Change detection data
= = = = = = =
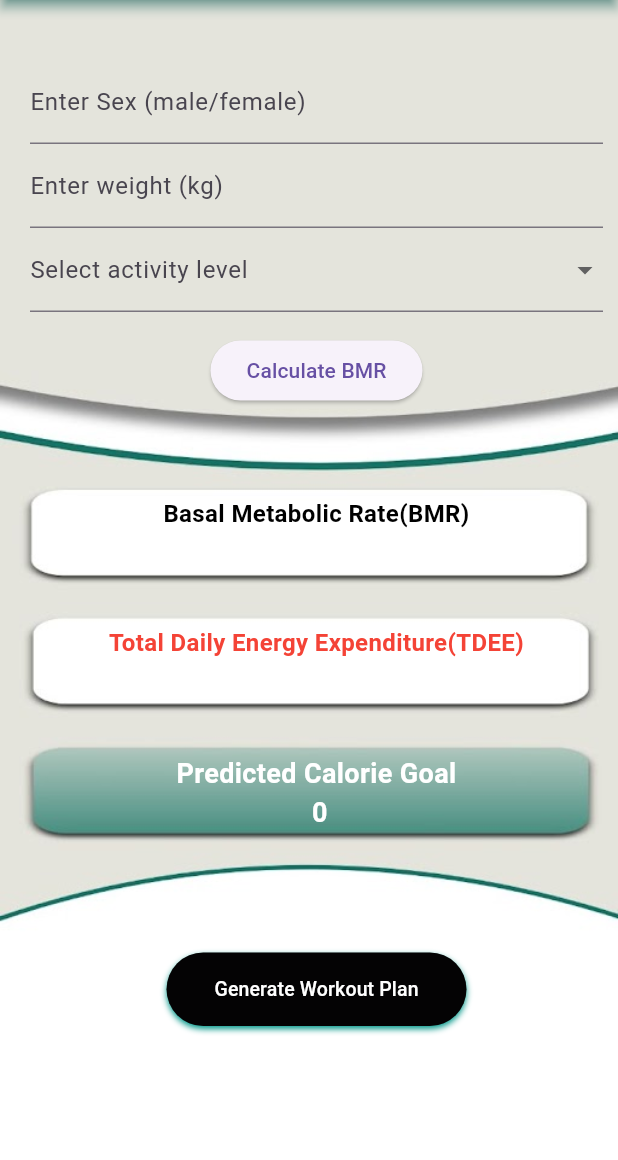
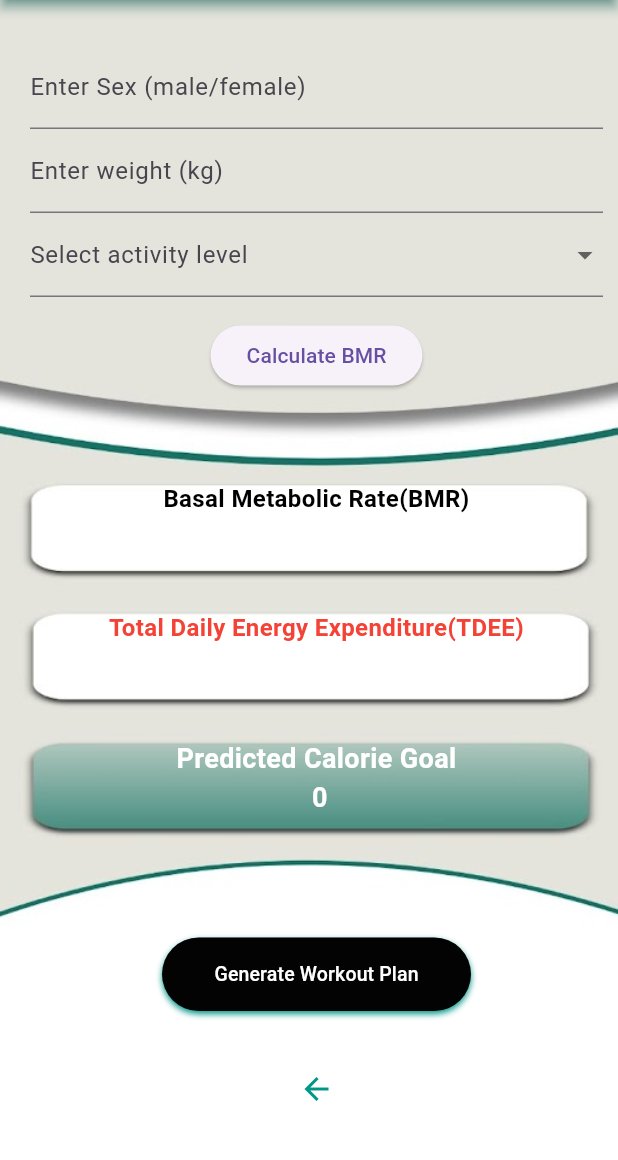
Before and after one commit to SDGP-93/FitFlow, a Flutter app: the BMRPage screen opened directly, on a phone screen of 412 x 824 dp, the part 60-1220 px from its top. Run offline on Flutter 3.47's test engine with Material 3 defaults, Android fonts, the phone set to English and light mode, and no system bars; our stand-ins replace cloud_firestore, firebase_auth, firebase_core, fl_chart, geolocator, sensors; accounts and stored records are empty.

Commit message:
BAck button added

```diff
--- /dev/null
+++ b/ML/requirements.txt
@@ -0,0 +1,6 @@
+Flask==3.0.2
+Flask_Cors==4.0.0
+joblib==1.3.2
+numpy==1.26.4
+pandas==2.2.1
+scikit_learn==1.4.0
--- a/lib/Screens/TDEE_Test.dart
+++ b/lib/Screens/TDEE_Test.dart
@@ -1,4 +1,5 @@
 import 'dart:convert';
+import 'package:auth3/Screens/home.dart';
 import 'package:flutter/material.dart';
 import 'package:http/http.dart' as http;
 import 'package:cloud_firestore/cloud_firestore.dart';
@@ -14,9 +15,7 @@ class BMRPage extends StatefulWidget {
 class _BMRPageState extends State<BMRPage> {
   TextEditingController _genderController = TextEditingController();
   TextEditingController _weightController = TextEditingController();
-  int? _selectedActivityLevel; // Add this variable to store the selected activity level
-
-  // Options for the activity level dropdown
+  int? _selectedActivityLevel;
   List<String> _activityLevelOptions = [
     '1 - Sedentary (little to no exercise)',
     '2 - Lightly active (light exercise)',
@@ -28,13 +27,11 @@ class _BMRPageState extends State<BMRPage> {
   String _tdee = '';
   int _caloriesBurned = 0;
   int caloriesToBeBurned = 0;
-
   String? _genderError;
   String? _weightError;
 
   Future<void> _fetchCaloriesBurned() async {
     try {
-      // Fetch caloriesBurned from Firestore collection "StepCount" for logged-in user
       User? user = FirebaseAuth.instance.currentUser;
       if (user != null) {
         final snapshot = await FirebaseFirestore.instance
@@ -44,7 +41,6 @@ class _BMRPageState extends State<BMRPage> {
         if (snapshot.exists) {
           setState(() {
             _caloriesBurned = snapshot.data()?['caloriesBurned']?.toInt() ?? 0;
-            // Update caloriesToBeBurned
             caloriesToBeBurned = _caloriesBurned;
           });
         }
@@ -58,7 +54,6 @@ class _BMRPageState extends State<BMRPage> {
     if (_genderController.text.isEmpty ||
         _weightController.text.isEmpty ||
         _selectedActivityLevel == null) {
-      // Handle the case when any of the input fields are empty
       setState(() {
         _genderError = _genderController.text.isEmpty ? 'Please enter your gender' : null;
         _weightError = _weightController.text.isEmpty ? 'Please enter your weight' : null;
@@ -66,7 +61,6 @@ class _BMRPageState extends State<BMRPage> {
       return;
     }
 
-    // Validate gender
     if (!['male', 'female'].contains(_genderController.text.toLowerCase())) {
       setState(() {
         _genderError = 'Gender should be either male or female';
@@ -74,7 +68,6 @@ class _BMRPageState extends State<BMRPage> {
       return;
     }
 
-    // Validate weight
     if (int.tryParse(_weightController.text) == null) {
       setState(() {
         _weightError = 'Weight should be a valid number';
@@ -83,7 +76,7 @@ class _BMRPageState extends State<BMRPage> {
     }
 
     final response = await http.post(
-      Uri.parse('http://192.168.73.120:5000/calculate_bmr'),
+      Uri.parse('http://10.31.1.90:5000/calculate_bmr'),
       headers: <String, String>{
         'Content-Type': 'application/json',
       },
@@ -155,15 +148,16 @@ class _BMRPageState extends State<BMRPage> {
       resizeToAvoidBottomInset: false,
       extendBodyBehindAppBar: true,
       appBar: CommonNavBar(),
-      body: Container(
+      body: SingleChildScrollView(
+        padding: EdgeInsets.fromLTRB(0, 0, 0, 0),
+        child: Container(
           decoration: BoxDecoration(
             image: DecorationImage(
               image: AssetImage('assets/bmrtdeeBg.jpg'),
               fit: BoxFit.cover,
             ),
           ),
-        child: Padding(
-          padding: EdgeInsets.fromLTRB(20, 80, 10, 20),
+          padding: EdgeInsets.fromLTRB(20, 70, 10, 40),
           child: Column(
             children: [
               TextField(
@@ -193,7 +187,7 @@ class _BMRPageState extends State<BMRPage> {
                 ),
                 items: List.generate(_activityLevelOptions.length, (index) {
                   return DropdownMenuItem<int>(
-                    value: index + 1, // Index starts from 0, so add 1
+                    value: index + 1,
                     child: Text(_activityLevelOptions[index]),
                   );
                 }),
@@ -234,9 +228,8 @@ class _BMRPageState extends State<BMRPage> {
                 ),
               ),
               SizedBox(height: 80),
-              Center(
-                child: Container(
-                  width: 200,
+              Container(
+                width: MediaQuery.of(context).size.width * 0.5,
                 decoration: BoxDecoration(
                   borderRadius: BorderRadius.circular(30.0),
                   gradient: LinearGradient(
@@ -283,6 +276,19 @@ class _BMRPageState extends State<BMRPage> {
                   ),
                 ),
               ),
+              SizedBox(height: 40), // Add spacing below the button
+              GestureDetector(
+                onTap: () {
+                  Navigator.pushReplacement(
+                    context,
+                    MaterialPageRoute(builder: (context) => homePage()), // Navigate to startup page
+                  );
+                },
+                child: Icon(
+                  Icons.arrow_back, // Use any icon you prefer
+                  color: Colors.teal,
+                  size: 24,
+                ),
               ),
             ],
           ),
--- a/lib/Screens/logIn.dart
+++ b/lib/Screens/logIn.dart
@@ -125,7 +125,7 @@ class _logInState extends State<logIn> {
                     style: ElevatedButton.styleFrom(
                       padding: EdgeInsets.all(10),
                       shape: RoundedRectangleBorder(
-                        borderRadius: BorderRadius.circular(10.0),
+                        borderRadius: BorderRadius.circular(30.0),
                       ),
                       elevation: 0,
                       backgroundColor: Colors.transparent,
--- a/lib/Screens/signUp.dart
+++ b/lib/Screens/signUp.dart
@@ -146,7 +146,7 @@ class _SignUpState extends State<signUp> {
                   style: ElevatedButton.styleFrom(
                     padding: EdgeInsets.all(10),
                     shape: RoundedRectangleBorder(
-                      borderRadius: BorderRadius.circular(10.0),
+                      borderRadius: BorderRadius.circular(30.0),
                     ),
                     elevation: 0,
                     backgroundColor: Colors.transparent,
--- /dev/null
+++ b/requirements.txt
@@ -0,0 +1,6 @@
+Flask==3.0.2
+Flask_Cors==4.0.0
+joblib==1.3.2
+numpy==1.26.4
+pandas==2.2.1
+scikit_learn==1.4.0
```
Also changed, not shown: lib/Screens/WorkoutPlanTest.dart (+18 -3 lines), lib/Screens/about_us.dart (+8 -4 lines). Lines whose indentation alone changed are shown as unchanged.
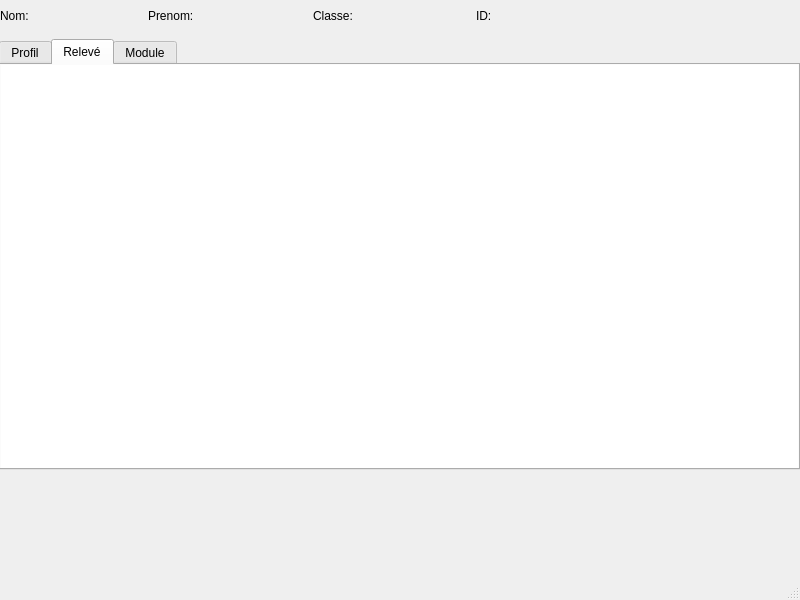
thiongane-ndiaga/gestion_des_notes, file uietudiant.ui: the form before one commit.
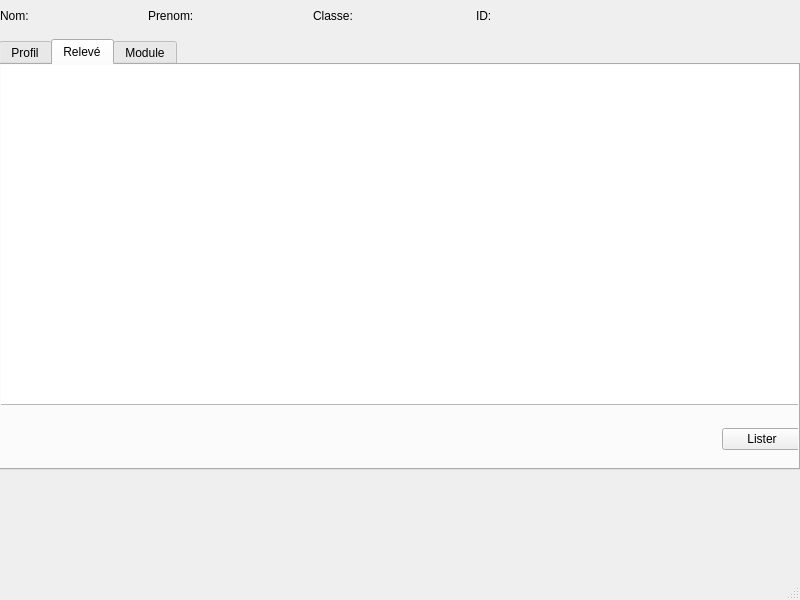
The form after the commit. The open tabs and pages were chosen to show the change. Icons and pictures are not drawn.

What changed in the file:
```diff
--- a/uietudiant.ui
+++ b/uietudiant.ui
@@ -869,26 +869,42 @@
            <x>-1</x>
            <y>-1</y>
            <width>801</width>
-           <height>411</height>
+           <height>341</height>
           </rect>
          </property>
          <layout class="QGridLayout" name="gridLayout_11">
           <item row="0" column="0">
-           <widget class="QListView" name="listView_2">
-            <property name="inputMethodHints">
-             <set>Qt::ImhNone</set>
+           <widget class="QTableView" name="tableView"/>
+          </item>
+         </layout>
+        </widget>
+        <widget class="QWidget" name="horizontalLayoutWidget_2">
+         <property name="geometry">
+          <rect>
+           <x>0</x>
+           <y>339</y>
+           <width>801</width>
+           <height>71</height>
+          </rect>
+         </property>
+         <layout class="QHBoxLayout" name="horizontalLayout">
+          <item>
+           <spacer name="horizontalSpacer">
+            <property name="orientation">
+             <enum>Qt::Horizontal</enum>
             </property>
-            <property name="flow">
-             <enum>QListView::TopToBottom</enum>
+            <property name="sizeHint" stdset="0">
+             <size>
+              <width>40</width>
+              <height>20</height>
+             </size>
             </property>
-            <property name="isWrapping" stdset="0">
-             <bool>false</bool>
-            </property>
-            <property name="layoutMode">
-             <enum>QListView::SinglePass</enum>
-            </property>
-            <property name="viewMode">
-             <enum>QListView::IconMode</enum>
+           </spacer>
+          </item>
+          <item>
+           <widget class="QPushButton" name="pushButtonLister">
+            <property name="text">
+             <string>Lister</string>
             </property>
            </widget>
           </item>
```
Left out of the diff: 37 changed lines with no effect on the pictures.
= = = = = = =
§ Work to be completed: The required output is each line of the entries that contains the word "enum".

§ Task solution:
+             <enum>Qt::Horizontal</enum>
-             <enum>QListView::TopToBottom</enum>
-             <enum>QListView::SinglePass</enum>
-             <enum>QListView::IconMode</enum>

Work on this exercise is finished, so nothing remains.